### DATA EXTRACT
+ + + +
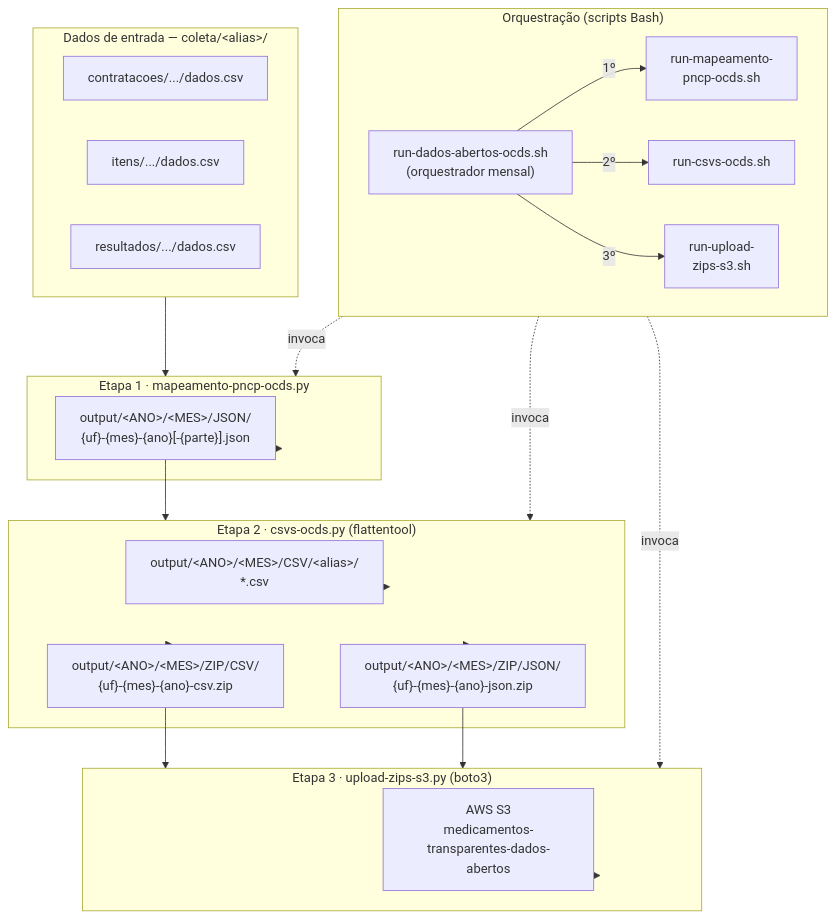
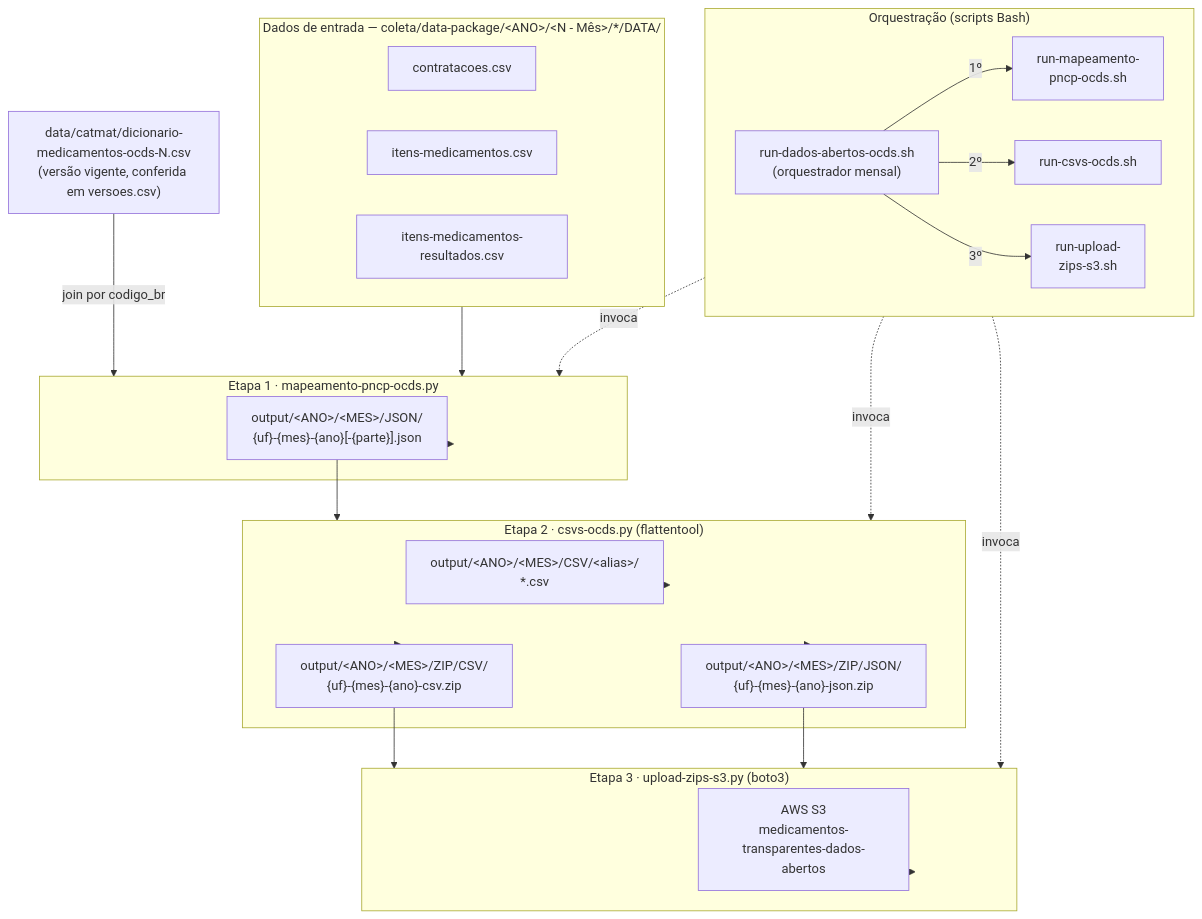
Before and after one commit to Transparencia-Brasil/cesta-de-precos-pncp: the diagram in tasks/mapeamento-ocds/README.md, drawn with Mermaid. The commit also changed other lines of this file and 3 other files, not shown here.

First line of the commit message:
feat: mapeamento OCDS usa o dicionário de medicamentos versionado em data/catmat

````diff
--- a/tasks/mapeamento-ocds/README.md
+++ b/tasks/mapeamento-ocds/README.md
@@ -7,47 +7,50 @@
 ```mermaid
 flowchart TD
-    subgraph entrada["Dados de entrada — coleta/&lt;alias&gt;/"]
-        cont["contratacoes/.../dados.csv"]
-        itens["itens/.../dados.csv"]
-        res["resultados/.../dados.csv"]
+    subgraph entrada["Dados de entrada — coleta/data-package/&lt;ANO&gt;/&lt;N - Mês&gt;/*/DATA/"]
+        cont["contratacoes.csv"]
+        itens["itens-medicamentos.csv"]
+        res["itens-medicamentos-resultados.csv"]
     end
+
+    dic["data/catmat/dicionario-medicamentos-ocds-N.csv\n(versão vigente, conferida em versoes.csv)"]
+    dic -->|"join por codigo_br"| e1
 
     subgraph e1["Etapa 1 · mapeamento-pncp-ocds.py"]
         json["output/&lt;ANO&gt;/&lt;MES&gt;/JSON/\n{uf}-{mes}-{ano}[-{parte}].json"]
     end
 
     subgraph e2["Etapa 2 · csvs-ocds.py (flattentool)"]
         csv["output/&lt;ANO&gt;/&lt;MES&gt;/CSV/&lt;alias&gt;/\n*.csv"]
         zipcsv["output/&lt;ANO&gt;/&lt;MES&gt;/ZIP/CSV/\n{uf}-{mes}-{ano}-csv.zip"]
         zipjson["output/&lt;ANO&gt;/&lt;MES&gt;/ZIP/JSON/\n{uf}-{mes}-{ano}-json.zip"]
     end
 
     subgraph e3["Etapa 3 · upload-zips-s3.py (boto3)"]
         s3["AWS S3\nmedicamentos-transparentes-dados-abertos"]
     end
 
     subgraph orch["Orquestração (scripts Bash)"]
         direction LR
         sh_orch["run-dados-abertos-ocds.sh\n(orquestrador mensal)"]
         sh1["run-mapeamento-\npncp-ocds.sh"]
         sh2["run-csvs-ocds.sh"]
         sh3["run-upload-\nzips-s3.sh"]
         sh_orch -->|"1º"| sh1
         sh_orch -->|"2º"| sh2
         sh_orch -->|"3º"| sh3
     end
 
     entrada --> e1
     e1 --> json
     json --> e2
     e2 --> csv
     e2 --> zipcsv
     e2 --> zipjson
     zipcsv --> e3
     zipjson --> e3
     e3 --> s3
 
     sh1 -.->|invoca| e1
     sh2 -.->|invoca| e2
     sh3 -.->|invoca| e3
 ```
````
+ + + +
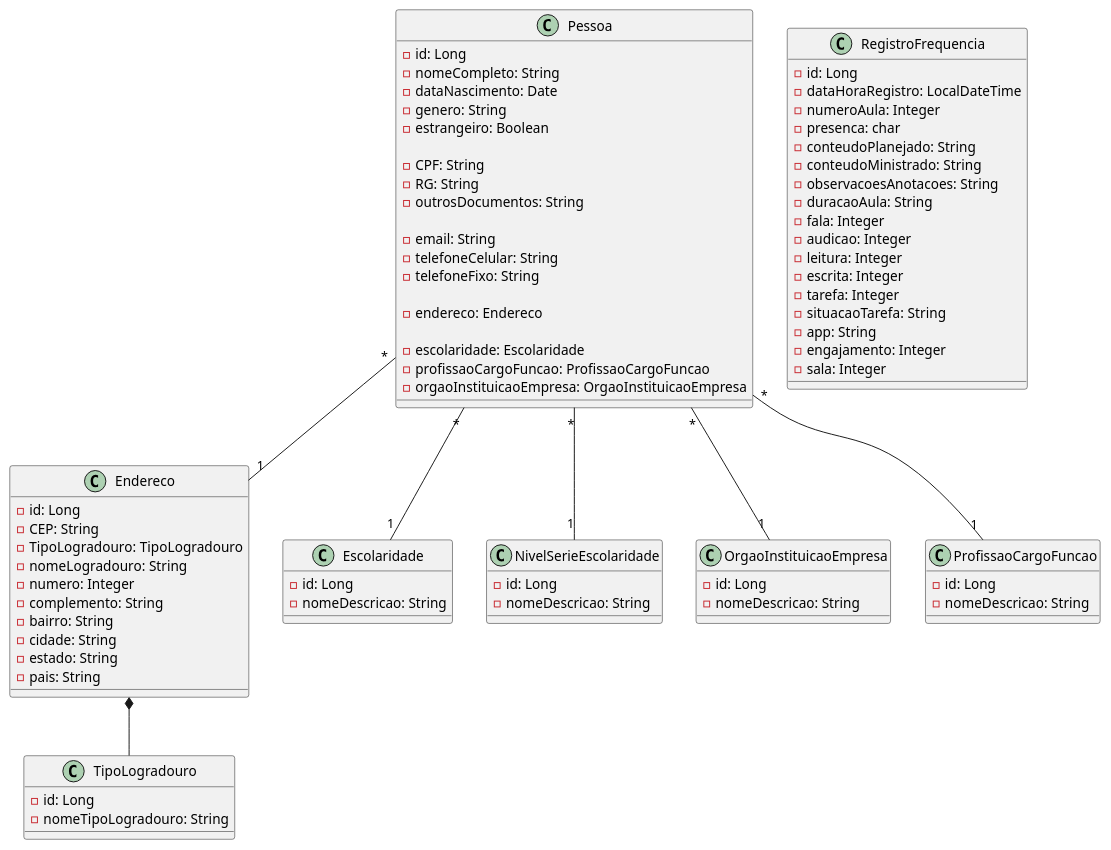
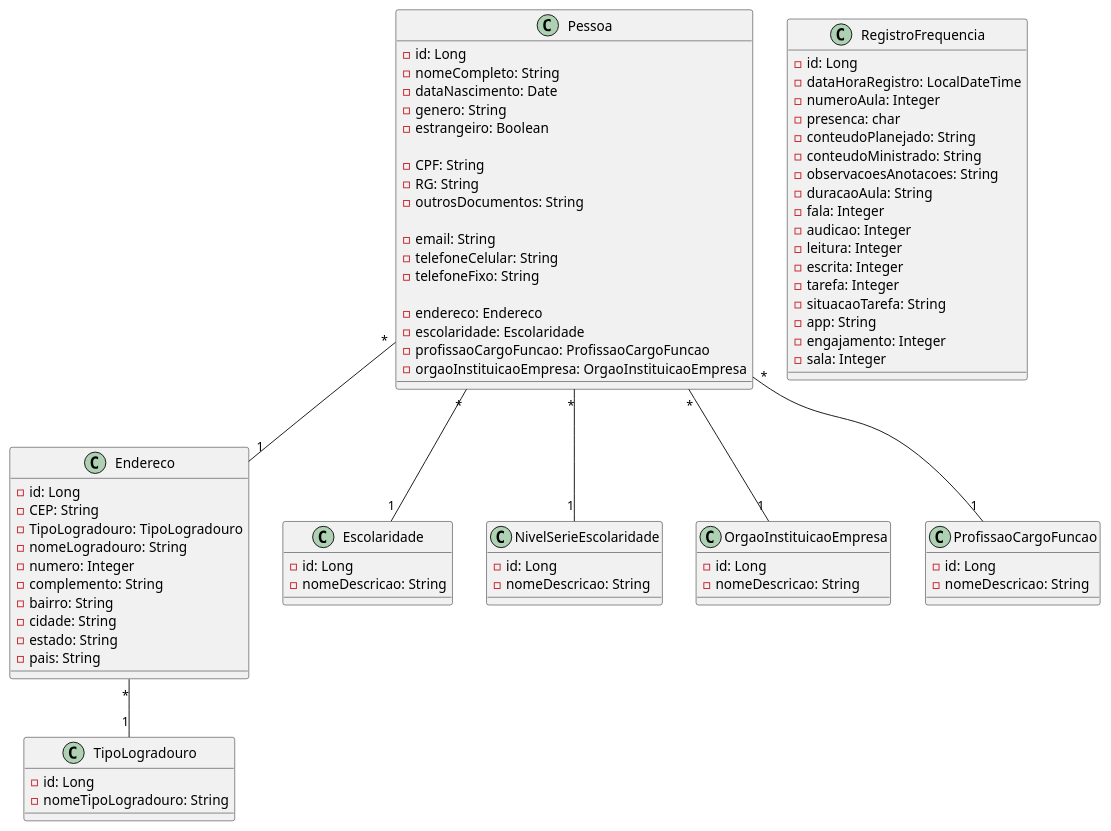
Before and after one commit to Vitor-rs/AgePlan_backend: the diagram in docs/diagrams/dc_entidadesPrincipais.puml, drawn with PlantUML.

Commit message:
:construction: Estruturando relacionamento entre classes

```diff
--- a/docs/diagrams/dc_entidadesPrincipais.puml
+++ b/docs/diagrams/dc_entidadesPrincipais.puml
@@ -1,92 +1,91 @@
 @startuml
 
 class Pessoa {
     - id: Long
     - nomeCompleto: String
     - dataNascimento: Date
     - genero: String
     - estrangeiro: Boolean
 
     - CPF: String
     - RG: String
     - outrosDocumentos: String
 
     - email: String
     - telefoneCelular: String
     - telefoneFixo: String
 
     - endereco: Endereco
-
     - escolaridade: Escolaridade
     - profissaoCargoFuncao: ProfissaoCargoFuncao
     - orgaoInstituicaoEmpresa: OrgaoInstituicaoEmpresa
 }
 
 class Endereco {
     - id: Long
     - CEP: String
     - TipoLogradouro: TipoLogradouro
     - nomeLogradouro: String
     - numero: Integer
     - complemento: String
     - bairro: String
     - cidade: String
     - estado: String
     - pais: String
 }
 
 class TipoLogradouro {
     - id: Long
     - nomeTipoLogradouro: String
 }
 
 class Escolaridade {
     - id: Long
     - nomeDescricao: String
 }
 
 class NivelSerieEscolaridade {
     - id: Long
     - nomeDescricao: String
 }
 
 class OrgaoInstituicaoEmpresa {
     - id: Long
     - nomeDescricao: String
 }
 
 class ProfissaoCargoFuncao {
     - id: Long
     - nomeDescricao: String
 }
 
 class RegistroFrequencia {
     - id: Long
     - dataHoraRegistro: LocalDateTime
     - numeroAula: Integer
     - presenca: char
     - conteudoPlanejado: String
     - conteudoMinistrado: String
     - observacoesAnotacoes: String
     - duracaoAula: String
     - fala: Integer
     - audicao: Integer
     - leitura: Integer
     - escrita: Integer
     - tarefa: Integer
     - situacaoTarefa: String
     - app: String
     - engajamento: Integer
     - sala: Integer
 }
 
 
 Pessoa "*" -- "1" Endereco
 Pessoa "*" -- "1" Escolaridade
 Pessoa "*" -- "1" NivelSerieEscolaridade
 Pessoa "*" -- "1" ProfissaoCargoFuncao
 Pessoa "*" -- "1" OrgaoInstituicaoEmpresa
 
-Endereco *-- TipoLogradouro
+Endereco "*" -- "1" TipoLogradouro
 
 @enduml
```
+ + + +
### TASK INSTRUCTIONS
For each line of the entries that includes "diagrams", show that line.

### RESPONSE TO THE TASK
Before and after one commit to Vitor-rs/AgePlan_backend: the diagram in docs/diagrams/dc_entidadesPrincipais.puml, drawn with PlantUML.
--- a/docs/diagrams/dc_entidadesPrincipais.puml
+++ b/docs/diagrams/dc_entidadesPrincipais.puml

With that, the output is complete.